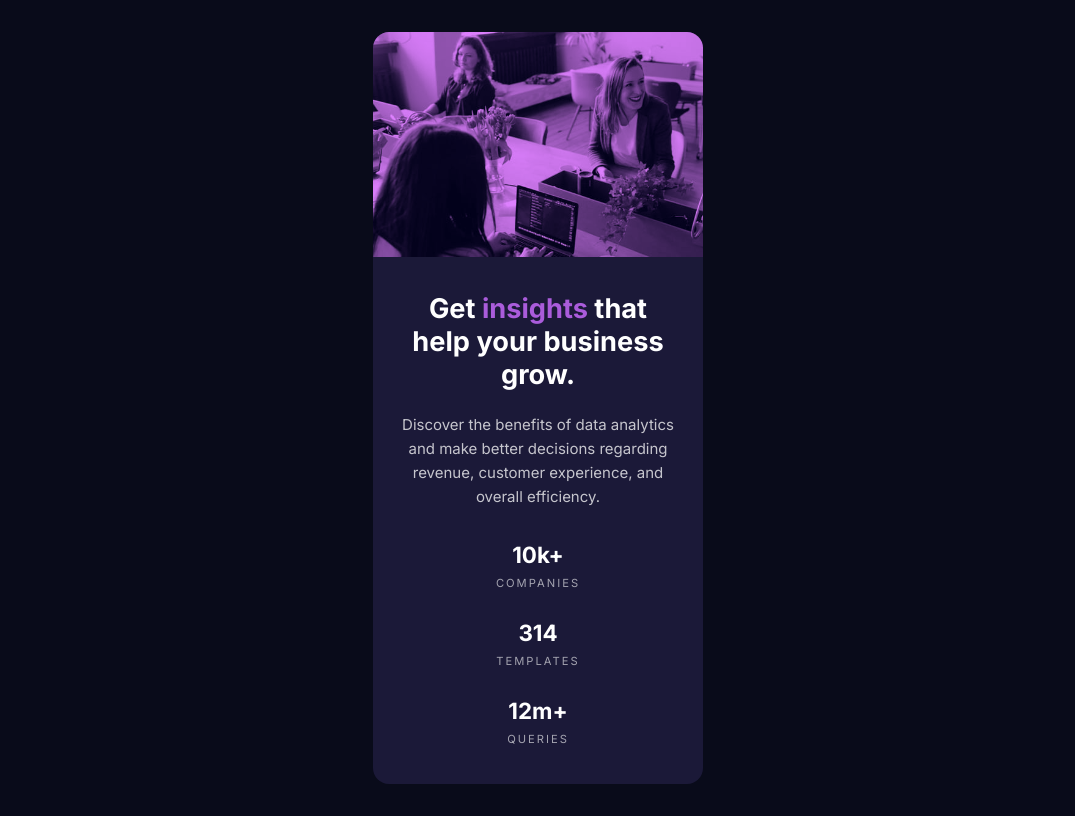
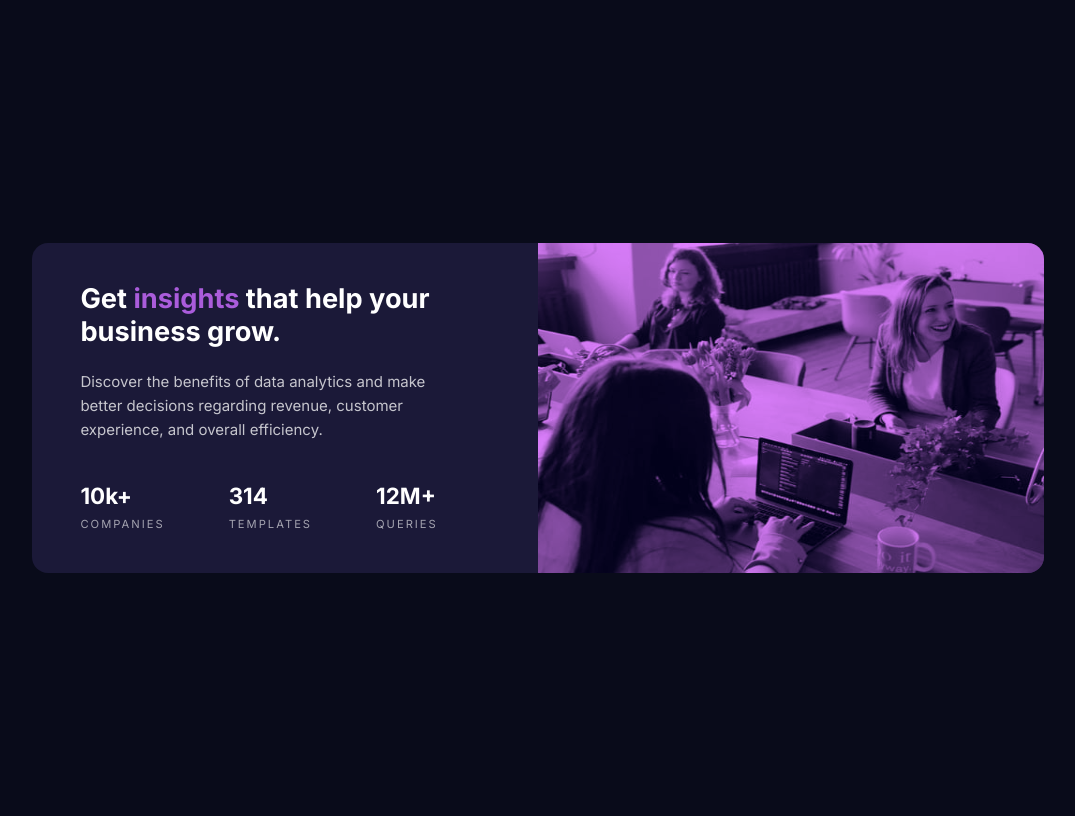
Before and after one commit to AlexandroMunera/FrontendMentor-StatsPreviewCard, a plain HTML site: page index.html in a window 1280 px wide. Shown: the whole page, without its empty margins (102-1177 px from the left). Drawn offline with Linux system fonts and the light colour scheme.

Commit message:
Desktop view

```diff
--- a/index.html
+++ b/index.html
@@ -52,7 +52,7 @@
           </div>
 
           <div class="card__stat">
-            <span class="card__stat-cant">12m+</span>
+            <span class="card__stat-cant">12M+</span>
             <span class="card__stat-title">queries</span>
           </div>
         </div>
--- a/style.scss
+++ b/style.scss
@@ -30,6 +30,16 @@ body {
   overflow: hidden;
   max-width: 330px;
 
+  @media(min-width: 768px){
+    display: grid;
+    grid-template-columns: 1fr 1fr;
+    grid-template-areas:
+    "info image";
+    max-width: 80%;
+    height: 330px;
+    flex-direction: row;
+  }
+
   &__image {
     background-image: url("./images/image-header-desktop.jpg"),
       linear-gradient(hsl(277, 37%, 40%), hsl(277, 37%, 40%));
@@ -38,12 +48,22 @@ body {
     background-size: cover;
     width: 100%;
     min-height: 225px;
+
+    @media(min-width: 768px){
+      grid-area: image;
+      background-size:  100% 100%;
+    }
   }
 
   &__info {
     padding: 0.8rem 1.8rem;
     text-align: center;
     margin-bottom: 1.6rem;
+
+    @media(min-width: 768px){
+      text-align: left;
+      padding: 1rem 5rem 2rem 3rem;
+    }
   }
 
   &__title {
@@ -58,7 +78,7 @@ body {
   &__descri {
     line-height: 1.5rem;
     color: $Slightly-transparent-white-paragraph;
-    margin-bottom: 2rem;
+    margin-bottom: 2.5rem;
   }
 
   &__stats-list {
@@ -66,8 +86,9 @@ body {
     flex-direction: column;
     gap: 1.8rem;
 
-    @media (max-width: 375px) {
+    @media (min-width: 768px) {
       flex-direction: row;
+      gap: 4rem;
     }
   }
 
```
Also changed, not shown: style.css, 1 other file.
========================
Your task — The data above must be given again in full and unaltered, minus its images.

Expected output —
Before and after one commit to AlexandroMunera/FrontendMentor-StatsPreviewCard, a plain HTML site: page index.html in a window 1280 px wide. Shown: the whole page, without its empty margins (102-1177 px from the left). Drawn offline with Linux system fonts and the light colour scheme.

Commit message:
Desktop view

```diff
--- a/index.html
+++ b/index.html
@@ -52,7 +52,7 @@
           </div>
 
           <div class="card__stat">
-            <span class="card__stat-cant">12m+</span>
+            <span class="card__stat-cant">12M+</span>
             <span class="card__stat-title">queries</span>
           </div>
         </div>
--- a/style.scss
+++ b/style.scss
@@ -30,6 +30,16 @@ body {
   overflow: hidden;
   max-width: 330px;
 
+  @media(min-width: 768px){
+    display: grid;
+    grid-template-columns: 1fr 1fr;
+    grid-template-areas:
+    "info image";
+    max-width: 80%;
+    height: 330px;
+    flex-direction: row;
+  }
+
   &__image {
     background-image: url("./images/image-header-desktop.jpg"),
       linear-gradient(hsl(277, 37%, 40%), hsl(277, 37%, 40%));
@@ -38,12 +48,22 @@ body {
     background-size: cover;
     width: 100%;
     min-height: 225px;
+
+    @media(min-width: 768px){
+      grid-area: image;
+      background-size:  100% 100%;
+    }
   }
 
   &__info {
     padding: 0.8rem 1.8rem;
     text-align: center;
     margin-bottom: 1.6rem;
+
+    @media(min-width: 768px){
+      text-align: left;
+      padding: 1rem 5rem 2rem 3rem;
+    }
   }
 
   &__title {
@@ -58,7 +78,7 @@ body {
   &__descri {
     line-height: 1.5rem;
     color: $Slightly-transparent-white-paragraph;
-    margin-bottom: 2rem;
+    margin-bottom: 2.5rem;
   }
 
   &__stats-list {
@@ -66,8 +86,9 @@ body {
     flex-direction: column;
     gap: 1.8rem;
 
-    @media (max-width: 375px) {
+    @media (min-width: 768px) {
       flex-direction: row;
+      gap: 4rem;
     }
   }
 
```
Also changed, not shown: style.css, 1 other file.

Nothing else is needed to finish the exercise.